I kind of feel like maybe I'm shooting myself in the foot about the whole whiteness vs. intersectionality thing, but I just read a tweet that I think maybe helped me figure out how to explain why I am hesitant to release BW's claim to the term intersectionality.

Intersectionality was coined as a term to address race within feminism. It is specifically meant to address the experience of black womanhood. It has come to be accepted as a catch-all for anything that isn't cis/het, able-bodied, middle class white women.

While in theory that's... okay I guess, the reason it bugs me is because of the larger context of erasure of WoC from feminism. We already had to kind of separate ourselves out in order to be able to get a word in edgewise about race, and this word addresses that experience.

There is a long history of colonizing the work of WoC and erasing them from the narrative. And by that I mean all WoC, not just black women. Why it bugs me that intersectionality just gets opened up as this broad term is because as I said in some of the comments, it ends up being a buzzword label that WW get to use to declare themselves allies without any required change in ideology. It ends up just being used as a defense against criticism of racism, and then gets used against us.

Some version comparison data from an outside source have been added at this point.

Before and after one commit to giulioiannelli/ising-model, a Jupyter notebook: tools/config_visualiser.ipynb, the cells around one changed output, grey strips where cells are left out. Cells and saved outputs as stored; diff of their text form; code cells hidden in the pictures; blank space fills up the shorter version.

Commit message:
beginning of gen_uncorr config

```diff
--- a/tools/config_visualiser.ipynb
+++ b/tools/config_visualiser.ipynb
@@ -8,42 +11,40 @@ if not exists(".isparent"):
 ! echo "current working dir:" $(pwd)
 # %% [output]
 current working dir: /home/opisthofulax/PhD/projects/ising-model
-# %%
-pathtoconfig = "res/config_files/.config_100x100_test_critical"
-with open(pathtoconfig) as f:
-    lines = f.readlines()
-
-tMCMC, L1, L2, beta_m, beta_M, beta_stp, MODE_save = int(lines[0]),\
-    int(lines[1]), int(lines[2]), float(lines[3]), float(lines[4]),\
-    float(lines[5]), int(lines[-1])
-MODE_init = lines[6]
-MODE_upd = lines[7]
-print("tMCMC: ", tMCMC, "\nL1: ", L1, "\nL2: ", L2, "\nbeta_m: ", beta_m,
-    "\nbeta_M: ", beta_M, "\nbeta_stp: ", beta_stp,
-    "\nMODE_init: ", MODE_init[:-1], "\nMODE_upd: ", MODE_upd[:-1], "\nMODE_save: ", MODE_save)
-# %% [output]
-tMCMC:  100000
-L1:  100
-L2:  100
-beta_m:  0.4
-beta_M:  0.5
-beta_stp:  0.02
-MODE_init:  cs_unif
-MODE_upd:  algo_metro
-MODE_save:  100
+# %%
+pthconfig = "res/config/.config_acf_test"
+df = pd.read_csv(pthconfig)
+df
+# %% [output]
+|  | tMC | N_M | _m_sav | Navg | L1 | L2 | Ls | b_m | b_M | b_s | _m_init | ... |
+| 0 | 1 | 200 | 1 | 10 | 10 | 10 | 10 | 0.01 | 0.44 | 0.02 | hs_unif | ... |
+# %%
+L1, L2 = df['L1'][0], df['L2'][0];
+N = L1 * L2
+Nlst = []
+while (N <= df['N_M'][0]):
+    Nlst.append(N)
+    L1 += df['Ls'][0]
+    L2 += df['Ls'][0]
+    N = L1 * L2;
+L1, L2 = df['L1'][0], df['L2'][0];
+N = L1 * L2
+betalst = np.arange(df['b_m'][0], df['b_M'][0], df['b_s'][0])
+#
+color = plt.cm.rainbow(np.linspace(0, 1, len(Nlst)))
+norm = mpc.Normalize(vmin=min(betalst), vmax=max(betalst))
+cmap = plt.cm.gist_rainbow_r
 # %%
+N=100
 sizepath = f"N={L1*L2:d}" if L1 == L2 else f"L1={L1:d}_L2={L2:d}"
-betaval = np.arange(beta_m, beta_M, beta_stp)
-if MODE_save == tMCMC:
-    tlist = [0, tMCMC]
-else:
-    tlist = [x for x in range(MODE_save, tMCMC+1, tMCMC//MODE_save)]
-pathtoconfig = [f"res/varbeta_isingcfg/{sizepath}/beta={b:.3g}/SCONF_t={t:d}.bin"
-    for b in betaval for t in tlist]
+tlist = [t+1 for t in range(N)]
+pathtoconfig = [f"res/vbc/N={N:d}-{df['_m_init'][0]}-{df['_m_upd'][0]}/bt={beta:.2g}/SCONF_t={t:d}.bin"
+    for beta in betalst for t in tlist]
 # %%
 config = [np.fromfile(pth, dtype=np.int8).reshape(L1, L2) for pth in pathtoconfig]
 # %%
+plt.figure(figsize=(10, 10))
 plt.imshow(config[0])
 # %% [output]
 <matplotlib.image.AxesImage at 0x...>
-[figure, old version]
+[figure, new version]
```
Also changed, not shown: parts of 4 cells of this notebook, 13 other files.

See, the first step in erasing our contributions to the narrative is to change and redefine the idea so that it's no longer at odds with the idea it was originally aimed at. That's already happened. Intersectionality now means anything from race to class, to disability to gender and that's not necessarily bad. But it was meant to address RACE. And now it no longer does that.

Advertisement

So now what we have is a bunch of WW declaring themselves intersectional and enlightened, without ever having to deal with or tackle their own racism. And that's not good. Because that's what being intersectional means. So they get to say they're progressive and enlightened without actually living the theory as it was intended. There's that quote that says you can't use the master's tools to destroy the master's house. We've effectively created our own tools, had them stolen, and then had them used to renovate the master's house.

And while I'm not about to around policing WW's use of the word, I am wary of people using it devoid of context. I have already had to tell at least on person here that intersectionality does in fact refer to black womanhood, and not just random broad strokes of intersection as she claimed, regardless of what the mainstream definition currently is. (This was weeks ago)

Honestly, it's a hard discussion, and I can't pretend that I have the answers. I'm sure there are WoC who feel differently than I do. All I really wanted to do was kind of open up the dialogue a bit. I just feel like, opening up the definition is the logical conclusion of putting this thinking into practice, but we're not there yet. And by trying to force that change to early, we're basically once again demanding that WoC put their issues on the back burner to their own detriment. Because guess what? Do you know what poor women and sex workers and gay women and trans people and disabled women and women with mental health issues all have in common? LOTS OF THEM ARE BLACK. And we should be allowed to used a theory that we came up with to address our issues, without being forced to let other people in.

Advertisement

Now that I've (hopefully) cleared that up, here to lighten the mood, are all the reasons why Tina Fey is terrible, and exactly the kind of white feminist I was talking about in my essay. Seriously, I knew she was problematic but WHOA, she's way worse than I thought.